Mystery of strange metals

Mystery of strange metals: physicists manage to get closer to truth

Mystery of strange metals

The physicists declared that they managed to get to unraveling the mystery of strange metals as close as possible. They have an amazing ability to bond with high-temperature conductors and black holes. Even by all the standards of quantum physics, strange metals are puzzling to the scientists. They have amazing connections. In these materials, electrons have the ability to dissipate energy very quickly, as the laws of quantum mechanics correspond to.

And the electrical resistivity of strange metals is proportional to temperature. To understand what exactly strange metals are, the scientists must solve one of the most significant problems in condensed matter physics.

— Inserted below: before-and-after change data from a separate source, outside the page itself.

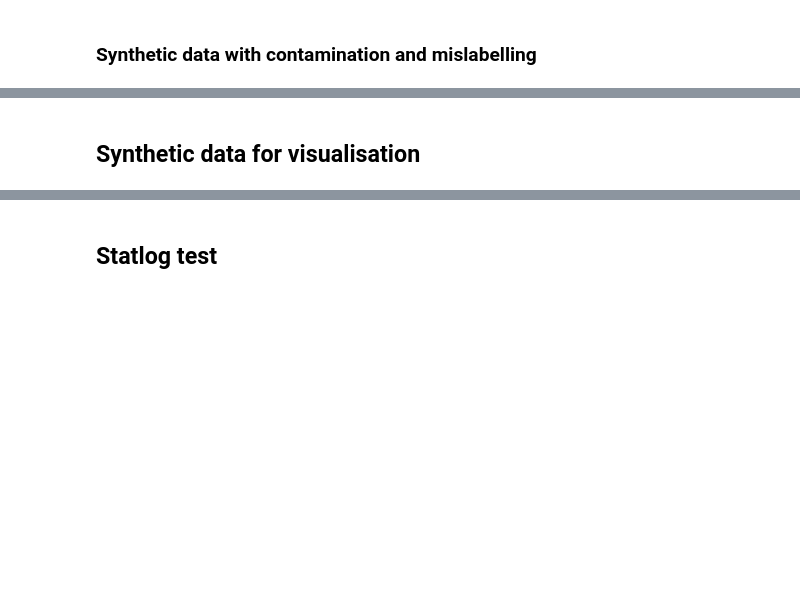
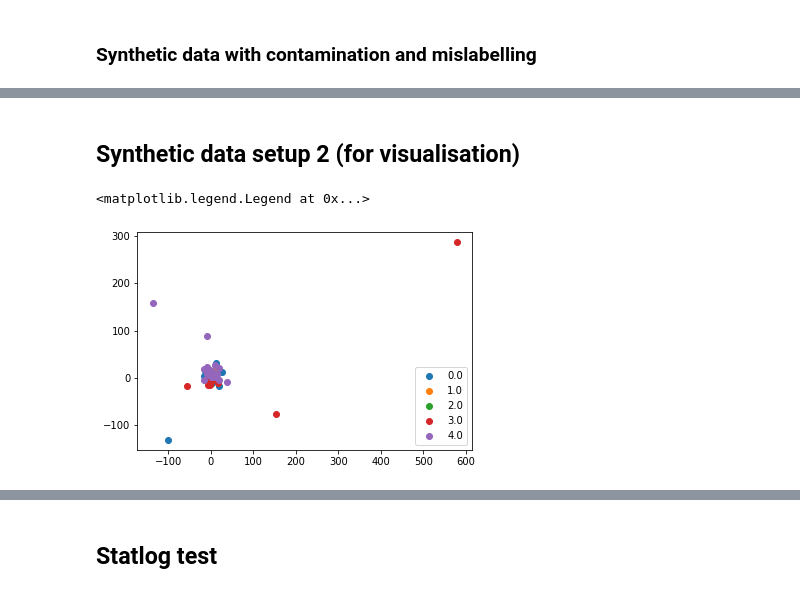
Before and after one commit to Andrewwango/femda, a Jupyter notebook: experiment_LDA.ipynb, the cells around one changed output, grey strips where cells are left out. Cells and saved outputs as stored; diff of their text form; code cells hidden in the pictures; blank space fills up the shorter version.

```diff
--- a/experiment_LDA.ipynb
+++ b/experiment_LDA.ipynb
@@ -363,2 +481,2 @@ Accuracy 0.771 ARI 0.50162 AMI 0.47037
 # %% [markdown]
-## Synthetic data for visualisation
+## Synthetic data setup 2 (for visualisation)
@@ -375,2 +495,10 @@ def synthesise2d(n, contamination=0, mislabelling=0): #contamination, mislabelli
 # %%
 X_test_2d,y_test_2d = synthesise2d(100)
+# %%
+ax = plt.figure().gca()
+#plt.xlim([-10,10]); plt.ylim([-10,10])
+plot_dataset(X_test_2d, y_test_2d, ax)
+plt.legend()
+# %% [output]
+<matplotlib.legend.Legend at 0x...>
+[figure, added]
```
Also changed, not shown: parts of 102 cells of this notebook, 5 other files.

A team of specialists from the Flatiron Institute in New York and Cornell University were able to create the first theoretical model of strange metals in the history of quantum physics. Thanks to this, they found out that strange metals are a special, previously unknown, state of matter. Olivier Parcolle, a senior fellow at the Center for Computational Quantum Physics at the Flatiron Institute, says the name speaks for itself. Strange metals open up new directions for the theory of physics.

Quantum mechanics perceives electrical resistance as a side effect of the collision of electrons with various objects. By penetrating through the metal, electrons separate other electrons from impurities in the metal. The longer the time between collisions, the lower the electrical resistance.

In cases where typical metals are involved, electrical resistance increases with the temperature. But in some cases, when a high-temperature conductor reaches high temperatures, where it loses its superconductivity, the equation in which the interaction occurs is simplified.

In strange metals, conductivity is related to the temperature and two constants: Planck's constant and Boltzmann's constant. Therefore, the scientists refer to strange metals as Planck metals. Their models have been around for a long time, but their exact solution was not considered as available. Quantum entanglements between electrons have made it difficult for physicists, and the sheer number of particles in strange metals is shocking during calculations.

The new solution method lies in computations with several atoms and a certain quantum algorithm. As a result, the created theoretical model shows the existence of strange metals as a new state of matter.